It is well known that criminals like to steal high value items that are easy to transport. They also tend to go after items that are popular and easy to sell (fence). If you are looking for popular items, this site is a good place to buy them at an almost too good to be true price, legally. also is in the fund raising business and will help charitable organizations raise money. All the costs of putting on the event are covered by I should also mention that some of the proceeds of the sales on the site help fund law enforcement agencies, who like the rest of us, are dealing with ever-dwindling financial resources.

They also maintain the only nationwide registry available to the general public for recovering lost or stolen goods. This service is completely free. You can register items that were stolen already, or your high value items that might be stolen at a later date. If they receive an item that matches what you have registered — your property will be returned to you. Try doing this at any of the other auction sites!

The Internet has opened new avenues for criminals to fence stolen merchandise. This has made it easier to sell stolen merchandise and there are many who believe that it contributes to the problem. The most recent survey by the National Retail Federation estimates that Organized

Retail Crime is a $30 billion a year issue. Their most most recent Organized Crime Survey showed that e-fencing on traditional auction sites has grown by six percent. In response to this, they are even pushing bills in Congress to force the auction sites to allow more access to law enforcement and retailers, who are attempting to shut down this activity.

Even the government has found some of their stolen merchandise available for sale on eBay and Craigslist.

Please remember this doesn't even take into account the billions of dollars of property stolen from ordinary people. It also doesn't take into account the ordinary people who are scammed on auction sites, either. I wouldn't worry about getting scammed on — I'm pretty sure they cooperate with law enforcement to the fullest extent.

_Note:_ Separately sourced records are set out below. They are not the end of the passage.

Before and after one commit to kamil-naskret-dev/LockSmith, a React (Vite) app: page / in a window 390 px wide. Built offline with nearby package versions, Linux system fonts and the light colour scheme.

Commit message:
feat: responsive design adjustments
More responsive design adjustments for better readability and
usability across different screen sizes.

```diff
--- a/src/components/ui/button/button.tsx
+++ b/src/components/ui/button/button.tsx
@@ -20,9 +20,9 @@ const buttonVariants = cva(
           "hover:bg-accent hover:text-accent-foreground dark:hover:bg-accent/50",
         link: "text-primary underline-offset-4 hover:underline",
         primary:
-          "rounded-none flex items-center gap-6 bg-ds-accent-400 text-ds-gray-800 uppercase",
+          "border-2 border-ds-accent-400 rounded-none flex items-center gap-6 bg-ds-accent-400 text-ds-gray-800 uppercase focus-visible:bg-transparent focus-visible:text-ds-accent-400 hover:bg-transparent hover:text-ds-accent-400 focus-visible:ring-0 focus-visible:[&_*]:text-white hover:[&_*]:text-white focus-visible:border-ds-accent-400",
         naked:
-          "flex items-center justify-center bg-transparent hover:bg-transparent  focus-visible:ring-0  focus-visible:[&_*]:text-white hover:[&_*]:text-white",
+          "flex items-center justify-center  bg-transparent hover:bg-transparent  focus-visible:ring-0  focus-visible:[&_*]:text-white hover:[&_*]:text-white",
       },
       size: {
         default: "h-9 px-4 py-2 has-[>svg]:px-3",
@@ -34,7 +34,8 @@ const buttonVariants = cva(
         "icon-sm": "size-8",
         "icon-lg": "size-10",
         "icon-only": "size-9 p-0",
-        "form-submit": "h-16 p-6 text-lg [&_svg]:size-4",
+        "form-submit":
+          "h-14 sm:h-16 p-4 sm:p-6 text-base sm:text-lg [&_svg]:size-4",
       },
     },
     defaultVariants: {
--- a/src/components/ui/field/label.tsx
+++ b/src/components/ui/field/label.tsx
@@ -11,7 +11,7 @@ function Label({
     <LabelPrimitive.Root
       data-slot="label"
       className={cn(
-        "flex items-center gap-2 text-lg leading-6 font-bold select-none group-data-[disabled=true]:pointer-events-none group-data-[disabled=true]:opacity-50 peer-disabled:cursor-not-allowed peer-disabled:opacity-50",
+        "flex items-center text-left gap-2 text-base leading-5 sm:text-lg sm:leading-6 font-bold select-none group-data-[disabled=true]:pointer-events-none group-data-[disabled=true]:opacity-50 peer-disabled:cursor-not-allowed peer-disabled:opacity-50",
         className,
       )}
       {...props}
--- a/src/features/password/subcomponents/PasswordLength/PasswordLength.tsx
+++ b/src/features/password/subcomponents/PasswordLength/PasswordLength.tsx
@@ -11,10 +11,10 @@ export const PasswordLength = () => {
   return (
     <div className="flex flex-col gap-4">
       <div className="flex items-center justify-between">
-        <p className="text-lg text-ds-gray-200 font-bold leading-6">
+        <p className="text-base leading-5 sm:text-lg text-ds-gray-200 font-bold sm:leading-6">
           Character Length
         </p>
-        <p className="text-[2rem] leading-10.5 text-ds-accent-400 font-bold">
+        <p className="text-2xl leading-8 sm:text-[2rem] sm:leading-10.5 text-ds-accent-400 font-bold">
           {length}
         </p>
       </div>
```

We all know money is tight this Christmas season and there are a lot of people trying to stretch their limited resources. is a place where you can do it and be certain that you are not contributing to a growing problem.